Second, robots and their onboard operating system provided a software interface with the robot hardware but needed cloud connection capability and a custom onboard user interface to boot.
So we focused our efforts on critical points, utilizing a mock API interface and robot simulator so application development could proceed while the cloud infrastructure and the robot’s internal systems were catching up.
This decoupled approach kept various parts of the team moving at their own pace throughout our collaboration, even when the robots’ onboard application design slowed down due to the complexities of advanced features or when the robots’ operating system API had to be improved.
“One of the crucial aspects in developing our solution has been the handover to robot deployment teams. 3fs set a benchmark with their practices and swift response time.”
- Robert Bevec, Head Of Robotics, Kolektor Digital
Help Transforming Kolektor Digital's R&D
Kolektor Digital initially aimed for a cloud-connected, highly autonomous fleet overseen by remote operators through digital twins. However, due to security constraints in manufacturing, we refocused on human-robot interaction. Robots were set up as edge nodes, reducing cloud dependence for remote access. However distant access would still be possible, but limited to diagnostics and support, and only if requested and approved on-site.
Since human-robot interaction is complex, we thoughtfully designed and thoroughly tested it. The best time-saving approach was to do rapid prototyping methods: designers created highly realistic, interactive prototypes for each use-case, down to micro-interactions on the robot’s screen and the relevant state of auxiliary systems. Collaborative efforts with engineers and feedback from Kolektor Digital and factory staff helped us develop the best solution, avoiding costly changes in later production stages.
When we got to the most complex parts of the Robot UI – the robot programs and the operator dashboard with interactive widgets – it became clear that there wouldn’t be a one-size-fits-all solution. Numerous possible robot hardware configurations, an endless array of different production line workflows, and various customer preferences all need to be met. It was more sensible to redo our initial work in a modular fashion and continue building accordingly.
In the end, we delivered a bespoke design system, including tight integration with the robots’ onboard API. This required more planning and upfront effort but was ultimately justified with savings on configuration and support per each robot deployment, as Kolektor finally put the system they envisioned into actual use and is, at the moment, still operated independently.
After the project we have done some reflection on our work and recognized a few key points which were crucial for our success.
- Having actual users participate as early as possible is invaluable! Had we not had access to factory staff from the kick-off onward, product development would take much longer, with more setbacks.

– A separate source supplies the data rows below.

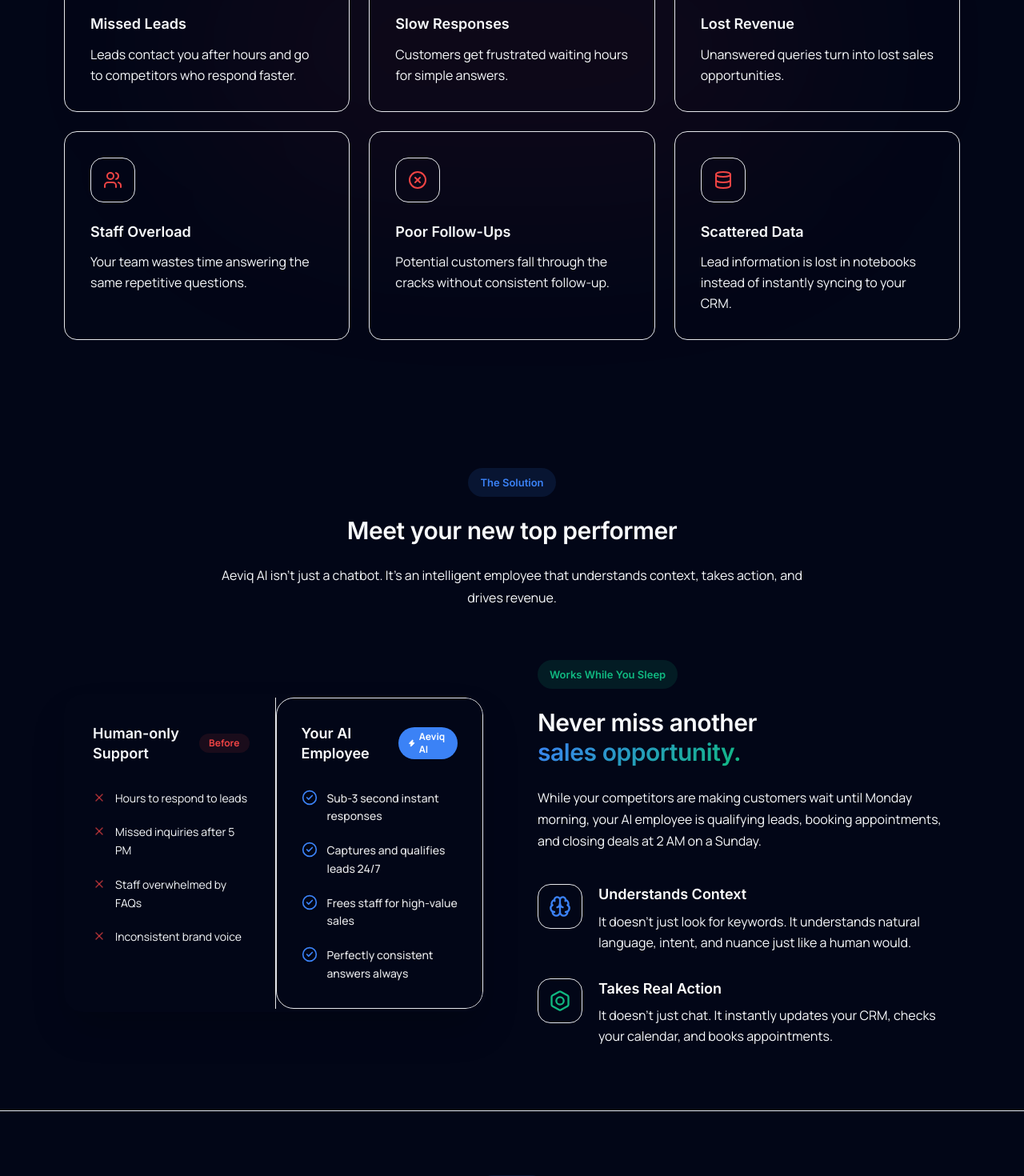
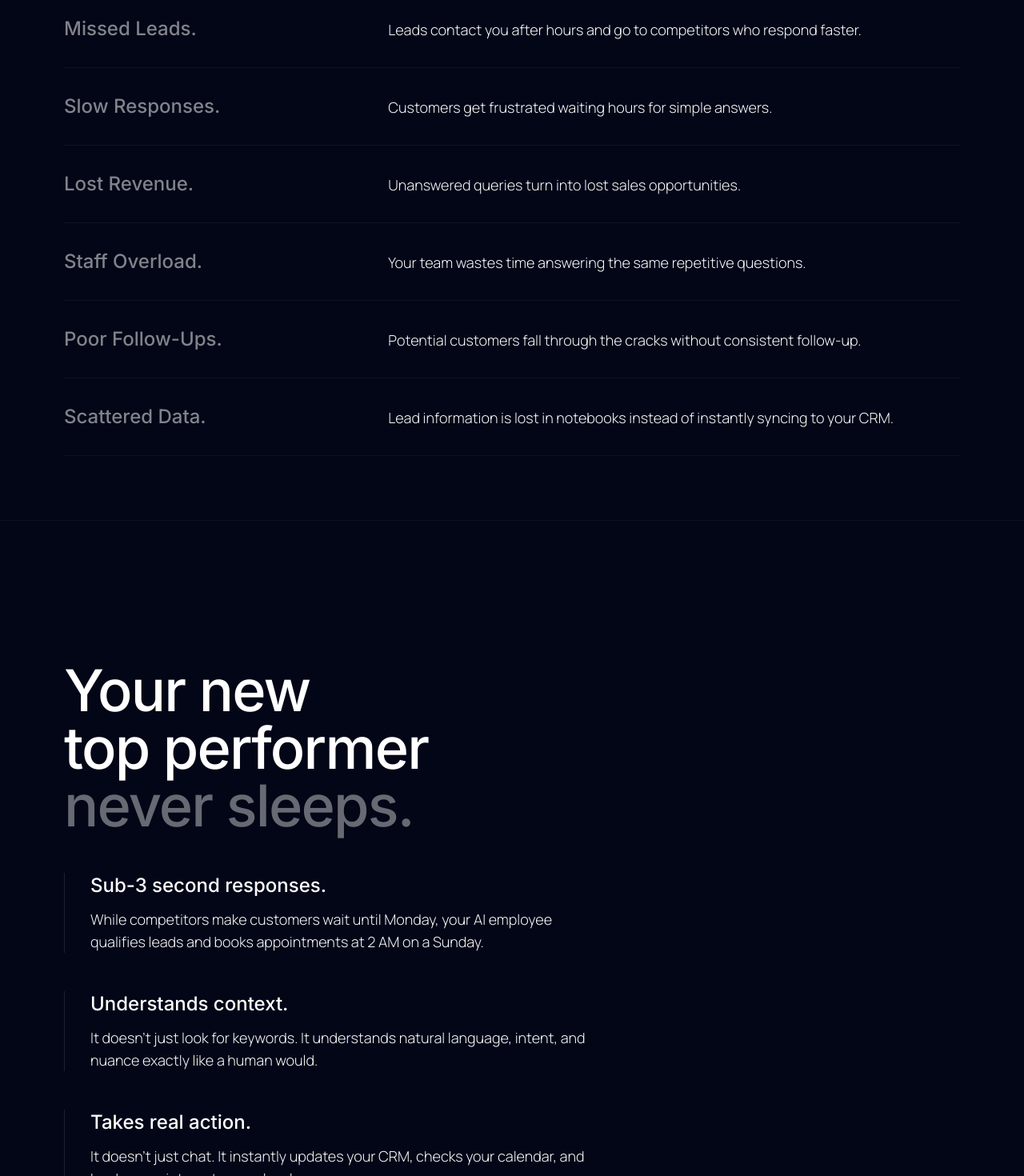
Before and after one commit to Nidhimodi15/Avorix-AI, a React (Vite) app: page / in a window 1280 px wide. Shown: the part 960-2430 px from the top of the page at 80% size. Built offline with nearby package versions, Linux system fonts and the light colour scheme.

Commit message:
design(home): rewrite problem and AI employee sections to minimalist typography layout

```diff
--- a/src/components/home/meet-ai-employee.tsx
+++ b/src/components/home/meet-ai-employee.tsx
@@ -1,126 +1,48 @@
 import React from 'react';
 import { motion } from 'framer-motion';
-import { CheckCircle2, Zap, Brain, BoltIcon, X } from 'lucide-react';
-import { fadeUp, fadeLeft, fadeRight } from '@/lib/animations';
-import { SectionHeading } from '../shared/section-heading';
-import { Badge } from '../ui/badge';
+import { fadeUp } from '@/lib/animations';
 
 export function MeetAIEmployee() {
   return (
-    <section className="section overflow-hidden bg-bg relative">
-      {/* Background gradients */}
-      <div className="absolute top-1/4 right-0 w-[500px] h-[500px] bg-primary/10 blur-[100px] rounded-full pointer-events-none" />
-      <div className="absolute bottom-0 left-0 w-[600px] h-[600px] bg-accent/5 blur-[120px] rounded-full pointer-events-none" />
+    <section className="section bg-bg border-t border-white/5">
+      <div className="container max-w-4xl mx-auto py-12 md:py-24">
 
-      <div className="container relative z-10">
-        <SectionHeading
-          badge="The Solution"
-          title="Meet your new top performer"
-          description="Aeviq AI isn't just a chatbot. It's an intelligent employee that understands context, takes action, and drives revenue."
-        />
-
-        <div className="grid lg:grid-cols-2 gap-16 items-center">
-          {/* Left: Premium Glassmorphic Comparison UI */}
         <motion.div
-            variants={fadeRight}
+          variants={fadeUp}
           initial="hidden"
           whileInView="visible"
           viewport={{ once: true, margin: "-100px" }}
-            className="relative p-1 rounded-3xl bg-gradient-to-b from-border/50 to-bg-surface shadow-2xl overflow-hidden"
         >
-            <div className="bg-bg rounded-[22px] overflow-hidden flex flex-col md:flex-row relative z-10">
+          <h2 className="text-4xl md:text-6xl lg:text-7xl font-medium tracking-tight text-white leading-[1.1] mb-12">
+            Your new <br className="hidden md:block"/>
+            top performer <br className="hidden md:block"/>
+            <span className="text-white/40">never sleeps.</span>
+          </h2>
 
-              {/* Before Column (Muted) */}
-              <div className="flex-1 p-8 bg-bg-surface/50 border-r border-border/50">
-                <div className="flex items-center justify-between mb-8">
-                  <h4 className="text-heading-4 text-text-muted">Human-only Support</h4>
-                  <div className="bg-destructive/10 text-destructive text-xs font-bold px-3 py-1 rounded-full">Before</div>
-                </div>
-                <ul className="space-y-5">
-                  {[
-                    'Hours to respond to leads',
-                    'Missed inquiries after 5 PM',
-                    'Staff overwhelmed by FAQs',
-                    'Inconsistent brand voice'
-                  ].map((item, i) => (
-                    <li key={i} className="flex items-start gap-3 text-text-muted text-sm leading-relaxed">
-                      <X className="w-4 h-4 text-destructive/70 shrink-0 mt-0.5" />
-                      {item}
-                    </li>
-                  ))}
-                </ul>
+          <div className="space-y-12 max-w-2xl">
+            <div className="border-l border-white/10 pl-6 md:pl-8">
+              <h3 className="text-2xl font-medium text-white mb-3">Sub-3 second responses.</h3>
+              <p className="text-lg text-text-secondary/70 font-light">
+                While competitors make customers wait until Monday, your AI employee qualifies leads and books appointments at 2 AM on a Sunday.
+              </p>
             </div>
 
-              {/* After Column (Glowing/Premium) */}
-              <div className="flex-1 p-8 bg-gradient-to-br from-primary/5 to-transparent relative">
-                {/* Subtle inner glow */}
-                <div className="absolute inset-0 bg-primary/5 rounded-[22px] pointer-events-none border border-primary/20" />
+            <div className="border-l border-white/10 pl-6 md:pl-8">
+              <h3 className="text-2xl font-medium text-white mb-3">Understands context.</h3>
+              <p className="text-lg text-text-secondary/70 font-light">
+                It doesn't just look for keywords. It understands natural language, intent, and nuance exactly like a human would.
+              </p>
+            </div>
 
-                <div className="relative z-10">
-                  <div className="flex items-center justify-between mb-8">
-                    <h4 className="text-heading-4 text-white">Your AI Employee</h4>
-                    <div className="bg-primary text-white shadow-glow-sm text-xs font-bold px-3 py-1 rounded-full flex items-center gap-1">
-                      <Zap className="w-3 h-3 fill-current" /> Aeviq AI
-                    </div>
-                  </div>
-                  <ul className="space-y-5">
-                    {[
-                      'Sub-3 second instant responses',
-                      'Captures and qualifies leads 24/7',
-                      'Frees staff for high-value sales',
-                      'Perfectly consistent answers always'
-                    ].map((item, i) => (
-                      <li key={i} className="flex items-start gap-3 text-text-secondary text-sm leading-relaxed font-medium">
-                        <CheckCircle2 className="w-5 h-5 text-primary shrink-0 drop-shadow-sm" />
-                        <span className="text-white/90">{item}</span>
-                      </li>
-                    ))}
-                  </ul>
-                </div>
+            <div className="border-l border-white/10 pl-6 md:pl-8">
+              <h3 className="text-2xl font-medium text-white mb-3">Takes real action.</h3>
+              <p className="text-lg text-text-secondary/70 font-light">
+                It doesn't just chat. It instantly updates your CRM, checks your calendar, and books appointments seamlessly.
+              </p>
             </div>
           </div>
         </motion.div>
 
-          {/* Right: Text content */}
-          <motion.div
-            variants={fadeLeft}
-            initial="hidden"
-            whileInView="visible"
-            viewport={{ once: true, margin: "-100px" }}
-          >
-            <Badge variant="accent" className="mb-6 shadow-glow-sm">Works While You Sleep</Badge>
-            <h3 className="text-heading-2 mb-6 leading-tight">
-              Never miss another <br/>
-              <span className="text-gradient">sales opportunity.</span>
-            </h3>
-
-            <p className="text-body-lg text-text-secondary mb-10 leading-relaxed">
-              While your competitors are making customers wait until Monday morning, your AI employee is qualifying leads, booking appointments, and closing deals at 2 AM on a Sunday.
-            </p>
-
-            <div className="space-y-8">
-              <div className="flex gap-5 group">
-                <div className="w-14 h-14 rounded-2xl bg-primary/10 border border-primary/20 flex items-center justify-center shrink-0 group-hover:scale-110 group-hover:bg-primary/20 transition-all duration-300">
-                  <Brain className="w-7 h-7 text-primary" />
-                </div>
-                <div>
-                  <h4 className="text-heading-4 mb-2 text-white">Understands Context</h4>
-                  <p className="text-body-md text-text-secondary leading-relaxed">It doesn't just look for keywords. It understands natural language, intent, and nuance just like a human would.</p>
-                </div>
-              </div>
-
-              <div className="flex gap-5 group">
-                <div className="w-14 h-14 rounded-2xl bg-accent/10 border border-accent/20 flex items-center justify-center shrink-0 group-hover:scale-110 group-hover:bg-accent/20 transition-all duration-300">
-                  <BoltIcon className="w-7 h-7 text-accent" />
-                </div>
-                <div>
-                  <h4 className="text-heading-4 mb-2 text-white">Takes Real Action</h4>
-                  <p className="text-body-md text-text-secondary leading-relaxed">It doesn't just chat. It instantly updates your CRM, checks your calendar, and books appointments.</p>
-                </div>
-              </div>
-            </div>
-          </motion.div>
-        </div>
       </div>
     </section>
   );
--- a/src/components/home/problem-section.tsx
+++ b/src/components/home/problem-section.tsx
@@ -1,83 +1,74 @@
 import React from 'react';
 import { motion } from 'framer-motion';
-import { Clock, TrendingDown, Users, Frown, XCircle, Database } from 'lucide-react';
 import { fadeUp, staggerContainer, staggerItem } from '@/lib/animations';
-import { SectionHeading } from '../shared/section-heading';
 
 const problems = [
   {
-    icon: Clock,
-    title: 'Missed Leads',
+    title: 'Missed Leads.',
     description: 'Leads contact you after hours and go to competitors who respond faster.',
   },
   {
-    icon: Frown,
-    title: 'Slow Responses',
+    title: 'Slow Responses.',
     description: 'Customers get frustrated waiting hours for simple answers.',
   },
   {
-    icon: TrendingDown,
-    title: 'Lost Revenue',
+    title: 'Lost Revenue.',
     description: 'Unanswered queries turn into lost sales opportunities.',
   },
   {
-    icon: Users,
-    title: 'Staff Overload',
+    title: 'Staff Overload.',
     description: 'Your team wastes time answering the same repetitive questions.',
   },
   {
-    icon: XCircle,
-    title: 'Poor Follow-Ups',
+    title: 'Poor Follow-Ups.',
     description: 'Potential customers fall through the cracks without consistent follow-up.',
   },
   {
-    icon: Database,
-    title: 'Scattered Data',
+    title: 'Scattered Data.',
     description: 'Lead information is lost in notebooks instead of instantly syncing to your CRM.',
   }
 ];
 
 export function ProblemSection() {
   return (
-    <section className="section bg-bg-surface relative overflow-hidden">
-      {/* Subtle background glow */}
-      <div className="absolute top-1/2 left-1/2 -translate-x-1/2 -translate-y-1/2 w-[800px] h-[400px] bg-destructive/5 blur-[120px] rounded-full pointer-events-none" />
-
-      <div className="container relative z-10">
-        <SectionHeading
-          badge="Sound Familiar?"
-          title="The cost of manual communication"
-          description="Relying on humans alone for customer communication is costing you leads, revenue, and satisfaction."
-        />
+    <section className="section bg-bg">
+      <div className="container max-w-4xl mx-auto">
+        <motion.div
+          variants={fadeUp}
+          initial="hidden"
+          whileInView="visible"
+          viewport={{ once: true, margin: "-50px" }}
+          className="mb-16 md:mb-24"
+        >
+          <h2 className="text-4xl md:text-5xl lg:text-6xl font-medium tracking-tight text-white mb-6">
+            The hidden cost of <br className="hidden md:block"/> manual communication.
+          </h2>
+          <p className="text-xl text-text-secondary font-light max-w-2xl">
+            Relying on humans alone for customer support isn't just slow. It is actively costing you revenue, reputation, and scale.
+          </p>
+        </motion.div>
 
         <motion.div
           variants={staggerContainer}
           initial="hidden"
           whileInView="visible"
           viewport={{ once: true, margin: "-50px" }}
-          className="grid gap-6 md:grid-cols-2 lg:grid-cols-3 max-w-6xl mx-auto"
+          className="flex flex-col"
         >
-          {problems.map((problem, index) => {
-            const Icon = problem.icon;
-            return (
-              <motion.div
-                key={index}
-                variants={staggerItem}
-                className="group relative bg-bg p-8 rounded-2xl border border-border/50 hover:border-destructive/30 transition-all duration-500 overflow-hidden"
-              >
-                {/* Hover gradient effect */}
-                <div className="absolute inset-0 bg-gradient-to-br from-destructive/5 to-transparent opacity-0 group-hover:opacity-100 transition-opacity duration-500" />
-
-                <div className="relative z-10">
-                  <div className="w-14 h-14 rounded-2xl bg-bg-surface border border-border/50 flex items-center justify-center mb-6 group-hover:scale-110 group-hover:border-destructive/20 transition-all duration-500 shadow-sm">
-                    <Icon className="w-6 h-6 text-destructive group-hover:text-destructive/80 transition-colors" />
-                  </div>
-                  <h3 className="text-heading-4 mb-3 text-text-primary group-hover:text-white transition-colors">{problem.title}</h3>
-                  <p className="text-body-md text-text-secondary leading-relaxed">{problem.description}</p>
-                </div>
-              </motion.div>
-            );
-          })}
+          {problems.map((problem, index) => (
+            <motion.div
+              key={index}
+              variants={staggerItem}
+              className="group flex flex-col md:flex-row md:items-baseline gap-2 md:gap-8 py-8 border-b border-white/5 transition-colors hover:border-white/20"
+            >
+              <h3 className="text-2xl font-medium text-white/50 group-hover:text-white transition-colors duration-300 md:w-1/3 shrink-0">
+                {problem.title}
+              </h3>
+              <p className="text-lg text-text-secondary/50 group-hover:text-text-secondary transition-colors duration-300 font-light">
+                {problem.description}
+              </p>
+            </motion.div>
+          ))}
         </motion.div>
       </div>
     </section>
```
Lines whose indentation alone changed are shown as unchanged.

- Our solutions needed to focus on the UX (user experience) and the DX (developer experience): end-users in factories were not our only concern, but also the engineering staff at Kolektor Digital.
- Coronavirus pandemic, and the team’s geographical distribution, could have brought the initiative to a halt. Due to our remote-friendly Ways of Working and DevSecOps best practices, they haven’t.
- With transparency and adaptability comes excellent teamwork. We helped Kolektor Digital adopt new practices while accommodating existing tools and work in their robotics department.